The origin of the land swap has some history. My observation—and I think the conclusion reached by the Ombudsman—is that this decision, which has caused so much community outrage, was really driven by the 30-Year Plan and the obsession within government of transit-orientated developments. Woodville became the focus of what really was supposed to be the pilot, and the council fell into line with the state government rather than seeing itself as an independent body that needed to take into consideration the wishes of its community.

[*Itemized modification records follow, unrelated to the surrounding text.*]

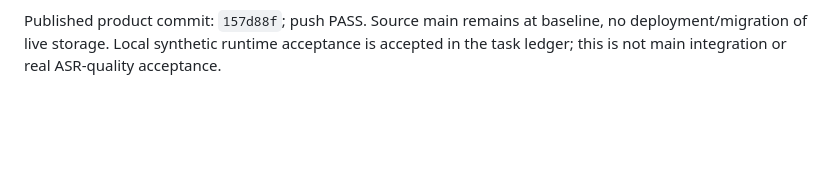
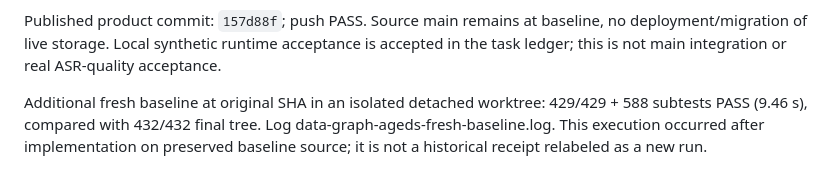
Before and after one commit to klb-t/AGEDS, a Markdown page: docs/reports/data-graph-engine-2026-10-09.md, the part around the change. Rendered like a GitHub page; blank space fills up the shorter version.

Commit message:
docs: retain fresh baseline comparison for ASR migration [skip ci]

```diff
--- a/docs/reports/data-graph-engine-2026-10-09.md
+++ b/docs/reports/data-graph-engine-2026-10-09.md
@@ -58,3 +58,5 @@ historical intent. No claim that all app configuration is already graph data
 Final source-path check: 19/19 scoped tests PASS; full final Python 432/432 + 588 subtests PASS (9.81 s), repository verifier PASS. Default source is under profiles/, outside the private runtime data ignore rule. Appended Settings field preserves existing positional fields. Ready for product commit/push.
 
 Published product commit: `157d88f`; push PASS. Source main remains at baseline, no deployment/migration of live storage. Local synthetic runtime acceptance is accepted in the task ledger; this is not main integration or real ASR-quality acceptance.
+
+Additional fresh baseline at original SHA in an isolated detached worktree: 429/429 + 588 subtests PASS (9.46 s), compared with 432/432 final tree. Log data-graph-ageds-fresh-baseline.log. This execution occurred after implementation on preserved baseline source; it is not a historical receipt relabeled as a new run.
```
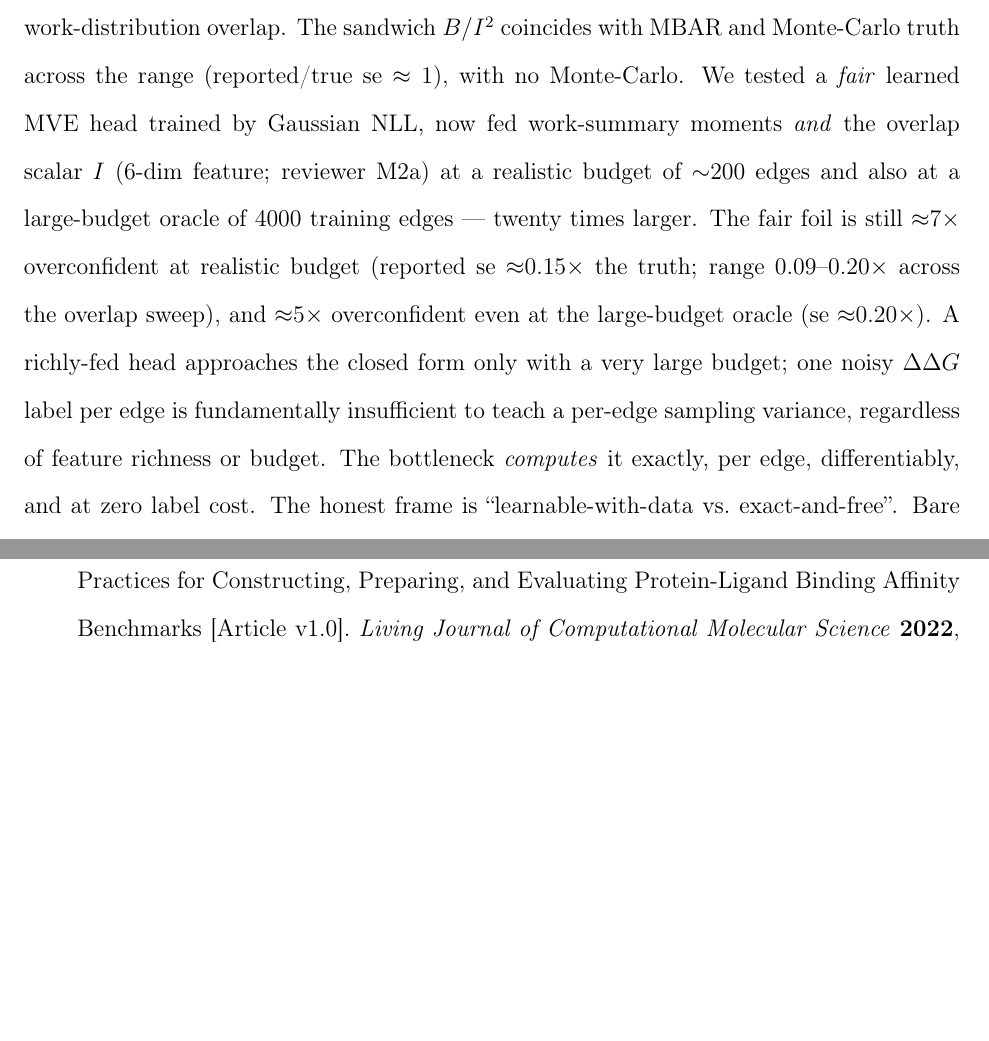
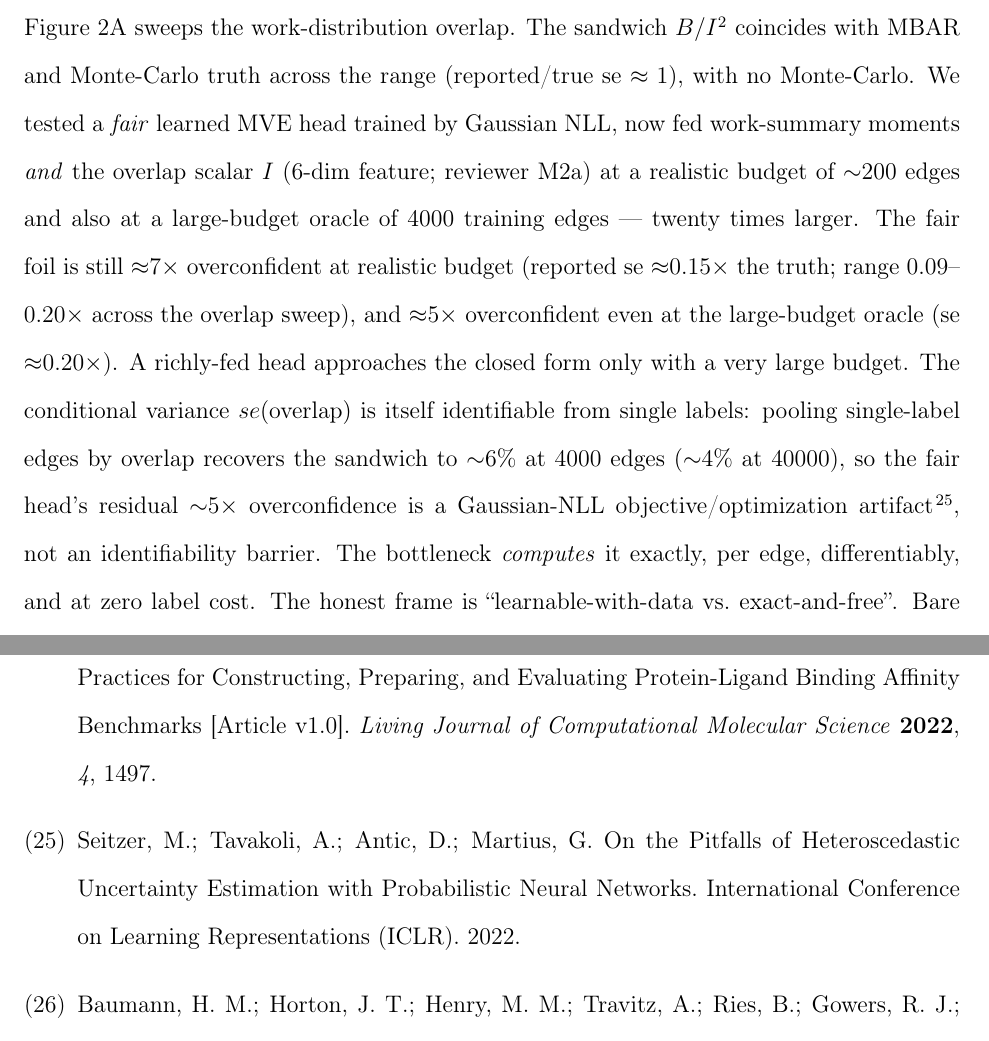
Before and after one commit to doctawho42/fep-surrogate-pipeline, a LaTeX paper (docs/paper_jctc.tex, which reads docs/paper_body.tex): two parts of pages 6 and 17 of 30 before the commit and two parts of pages 6 and 18 of 30 after it, joined at a grey line, cut so that both start at the same text, the shorter picture padded with empty space. Compiled offline with pdfLaTeX.

Commit message:
docs(paper1): retract 'regardless of budget' overclaim; residual overconfidence is objective artifact not identifiability barrier (Seitzer 2022) — reviewer round-2 §3

```diff
--- a/docs/paper_body.tex
+++ b/docs/paper_body.tex
@@ -153,7 +153,7 @@ regime (at extreme low overlap, $n{=}20$, the bias-corrected plug-in runs $\sim$
 MBAR, both $\approx1$).
 The sandwich is derived for independent samples; on real FEP works both the sandwich inputs and the bootstrap truth are subsampled to the statistical inefficiency $g$~\citep{shirts2008mbar} before $B$ is formed, so the reported panel-B ratios use effective $n$.
 
-\paragraph{Figure~\ref{fig:A}: the readout is correct; the learned foil cannot be.}
+\paragraph{Figure~\ref{fig:A}: the readout is correct; the learned foil is not (at any budget we tested).}
 Figure~\ref{fig:A}A sweeps the work-distribution overlap. The sandwich $B/I^2$ coincides with
 MBAR and Monte-Carlo truth across the range (reported/true se $\approx1$), with no Monte-Carlo.
 We tested a \emph{fair} learned MVE head trained by Gaussian NLL, now fed work-summary
@@ -162,10 +162,12 @@ $\sim$200 edges and also at a large-budget oracle of 4000 training edges --- twe
 The fair foil is still ${\approx}7\times$ overconfident at realistic budget (reported se
 ${\approx}0.15\times$ the truth; range $0.09$--$0.20\times$ across the overlap sweep), and
 ${\approx}5\times$ overconfident even at the large-budget oracle (se ${\approx}0.20\times$).
-A richly-fed head approaches the closed form only with a very large budget; one noisy
-$\ddG$ label per edge is fundamentally insufficient to teach a per-edge sampling variance,
-regardless of feature richness or budget.  The bottleneck \emph{computes} it exactly, per edge,
-differentiably, and at zero label cost. The honest frame is
+A richly-fed head approaches the closed form only with a very large budget. The conditional
+variance $se(\text{overlap})$ is itself identifiable from single labels: pooling single-label
+edges by overlap recovers the sandwich to $\sim$6\% at $4000$ edges ($\sim$4\% at $40000$), so
+the fair head's residual $\sim$5$\times$ overconfidence is a Gaussian-NLL objective/optimization
+artifact~\citep{seitzer2022pitfalls}, not an identifiability barrier. The bottleneck
+\emph{computes} it exactly, per edge, differentiably, and at zero label cost. The honest frame is
 ``learnable-with-data vs.\ exact-and-free''. Bare $1/I$ is shown only as the
 information-equality plug-in it corrects ($1.08$--$2.65\times$, worst at high overlap), not as a
 baseline anyone reports. Figure~\ref{fig:A}B checks calibration on real protein--ligand BACE1
```
Also changed, not shown: docs/refs.bib (+9 -0 lines), docs/paper_body.tex (4 more changed lines).
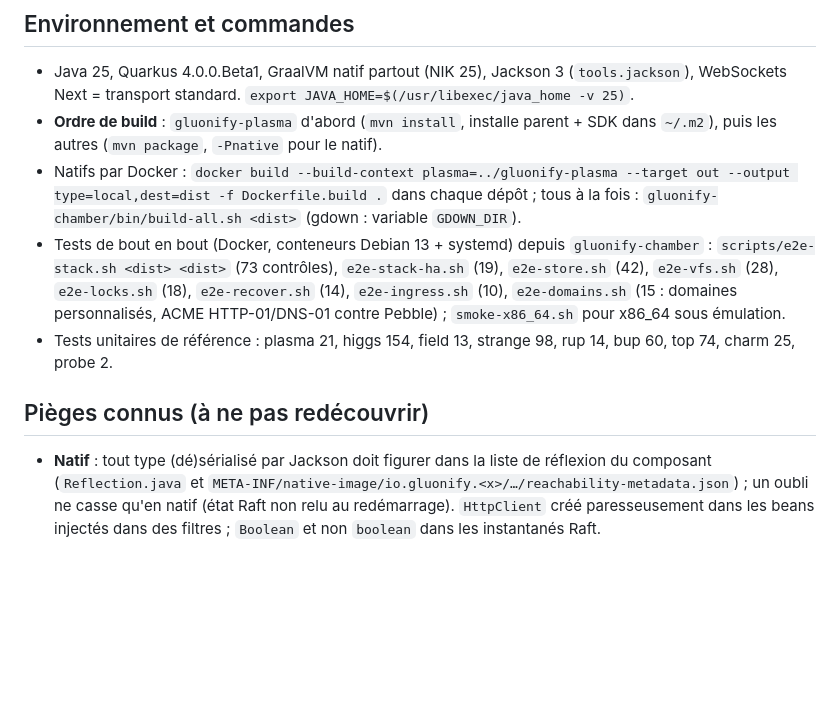
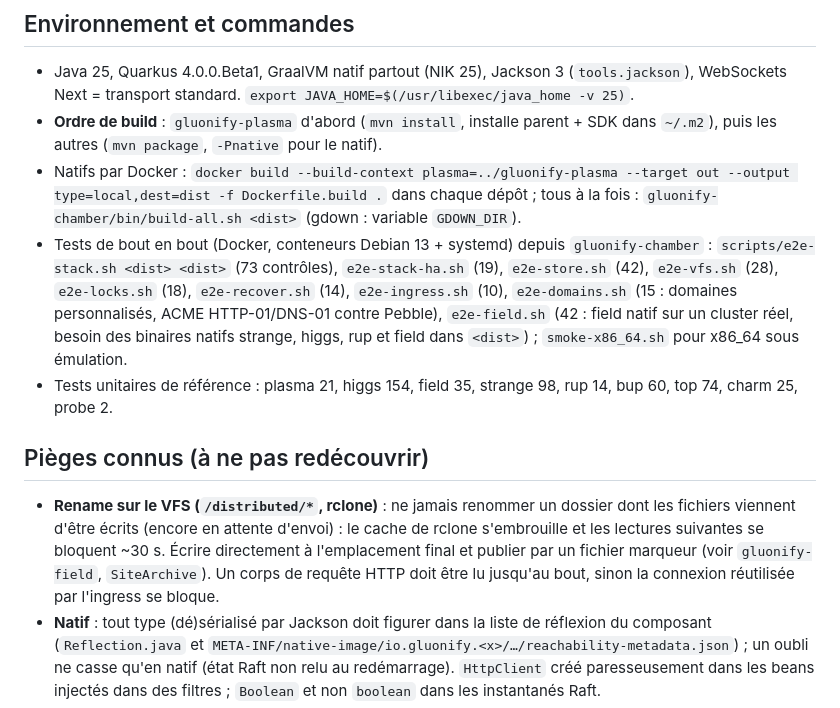
Before and after one commit to gluonify/gluonify-plasma, a Markdown page: CLAUDE.md, the part around the change. Rendered like a GitHub page; blank space fills up the shorter version.

Commit message:
CLAUDE.md : e2e-field.sh, piège du renommage sur le VFS
Co-Authored-By: Claude Sonnet 5.5 <noreply@anthropic.com>

```diff
--- a/CLAUDE.md
+++ b/CLAUDE.md
@@ -28,10 +28,11 @@ Nommage : groupId `io.gluonify.<x>` = package Java racine, artifactId `gluonify-
 - Java 25, Quarkus 4.0.0.Beta1, GraalVM natif partout (NIK 25), Jackson 3 (`tools.jackson`), WebSockets Next = transport standard. `export JAVA_HOME=$(/usr/libexec/java_home -v 25)`.
 - **Ordre de build** : `gluonify-plasma` d'abord (`mvn install`, installe parent + SDK dans `~/.m2`), puis les autres (`mvn package`, `-Pnative` pour le natif).
 - Natifs par Docker : `docker build --build-context plasma=../gluonify-plasma --target out --output type=local,dest=dist -f Dockerfile.build .` dans chaque dépôt ; tous à la fois : `gluonify-chamber/bin/build-all.sh <dist>` (gdown : variable `GDOWN_DIR`).
-- Tests de bout en bout (Docker, conteneurs Debian 13 + systemd) depuis `gluonify-chamber` : `scripts/e2e-stack.sh <dist> <dist>` (73 contrôles), `e2e-stack-ha.sh` (19), `e2e-store.sh` (42), `e2e-vfs.sh` (28), `e2e-locks.sh` (18), `e2e-recover.sh` (14), `e2e-ingress.sh` (10), `e2e-domains.sh` (15 : domaines personnalisés, ACME HTTP-01/DNS-01 contre Pebble) ; `smoke-x86_64.sh` pour x86_64 sous émulation.
-- Tests unitaires de référence : plasma 21, higgs 154, field 13, strange 98, rup 14, bup 60, top 74, charm 25, probe 2.
+- Tests de bout en bout (Docker, conteneurs Debian 13 + systemd) depuis `gluonify-chamber` : `scripts/e2e-stack.sh <dist> <dist>` (73 contrôles), `e2e-stack-ha.sh` (19), `e2e-store.sh` (42), `e2e-vfs.sh` (28), `e2e-locks.sh` (18), `e2e-recover.sh` (14), `e2e-ingress.sh` (10), `e2e-domains.sh` (15 : domaines personnalisés, ACME HTTP-01/DNS-01 contre Pebble), `e2e-field.sh` (42 : field natif sur un cluster réel, besoin des binaires natifs strange, higgs, rup et field dans `<dist>`) ; `smoke-x86_64.sh` pour x86_64 sous émulation.
+- Tests unitaires de référence : plasma 21, higgs 154, field 35, strange 98, rup 14, bup 60, top 74, charm 25, probe 2.
 
 ## Pièges connus (à ne pas redécouvrir)
+- **Rename sur le VFS (`/distributed/*`, rclone)** : ne jamais renommer un dossier dont les fichiers viennent d'être écrits (encore en attente d'envoi) : le cache de rclone s'embrouille et les lectures suivantes se bloquent ~30 s. Écrire directement à l'emplacement final et publier par un fichier marqueur (voir `gluonify-field`, `SiteArchive`). Un corps de requête HTTP doit être lu jusqu'au bout, sinon la connexion réutilisée par l'ingress se bloque.
 - **Natif** : tout type (dé)sérialisé par Jackson doit figurer dans la liste de réflexion du composant (`Reflection.java` et `META-INF/native-image/io.gluonify.<x>/…/reachability-metadata.json`) ; un oubli ne casse qu'en natif (état Raft non relu au redémarrage). `HttpClient` créé paresseusement dans les beans injectés dans des filtres ; `Boolean` et non `boolean` dans les instantanés Raft.
 - **Natif arm64** : les appels montants FFM de GraalVM 25 plantent (d'où le démon FUSE en C). `MemorySegment.fill` plante aussi.
 - **Sous émulation x86_64** (qemu-user) : enregistrer qemu (`docker run --privileged --rm tonistiigi/binfmt --install amd64`, il se perd), construire avec `MAVEN_OPTS=-Djdk.lang.Process.launchMechanism=VFORK` ; systemd ne tourne pas sous qemu-user (d'où `smoke-x86_64.sh`).
```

We have clearly advanced a fair way down the track to the point even where the minister has now signed the DPA. The rail lines electrification has fallen off the agenda, so that initial reason has almost become redundant, yet the proponents, particularly on council, have dug themselves in so far that I think they feel that it would be too much loss of face for them to reverse their position.

The roles, particularly in the initial decision, of the member for Croydon, the member for Cheltenham and the member for Enfield really do not place them in a good light. It really has been a Labor conspiracy that the Labor Party controls that council, so we have ended up with this situation. We may yet receive evidence from the member for Croydon. He has written to the committee, and I quote from his email. He says that allegations have been made against him in some of the submissions:

...that the person must know are false, or in which the person is recklessly indifferent to their truth or falsity, or in which the person's allegation pre-supposes a relationship or communications between us that did not exist at the relevant time or ever. In some cases, it is rather like being stalked by complete strangers or people with whom I have had no communication for years.

He clearly feels he would like to provide evidence and he, of course, has that right, as do all citizens.

It is quite a dysfunctional council and we certainly heard evidence of that. We heard evidence of the council that existed prior to the 2010 elections, which was the subject of the Ombudsman's report. I think the Ombudsman's recommendations and findings are quite limited by the existing provisions in the Local Government Act but, certainly, a number of those recommendations, if you read between the lines, indicate that, had the act been written differently, some of those councillors would have come in for some fairly strong penalties for their behaviour and collusion—certainly, unethical behaviour—and some of it may not have been able to be pinned down.

As a result, there has been not a single action that has taken place against any of them for those things. I note, too, that there was a lot of legal wrangling to try to fend off the Ombudsman from providing a report. There is a lack of trust in the community and on council, and it has really just become a battleground and the situation we are in is really quite sad.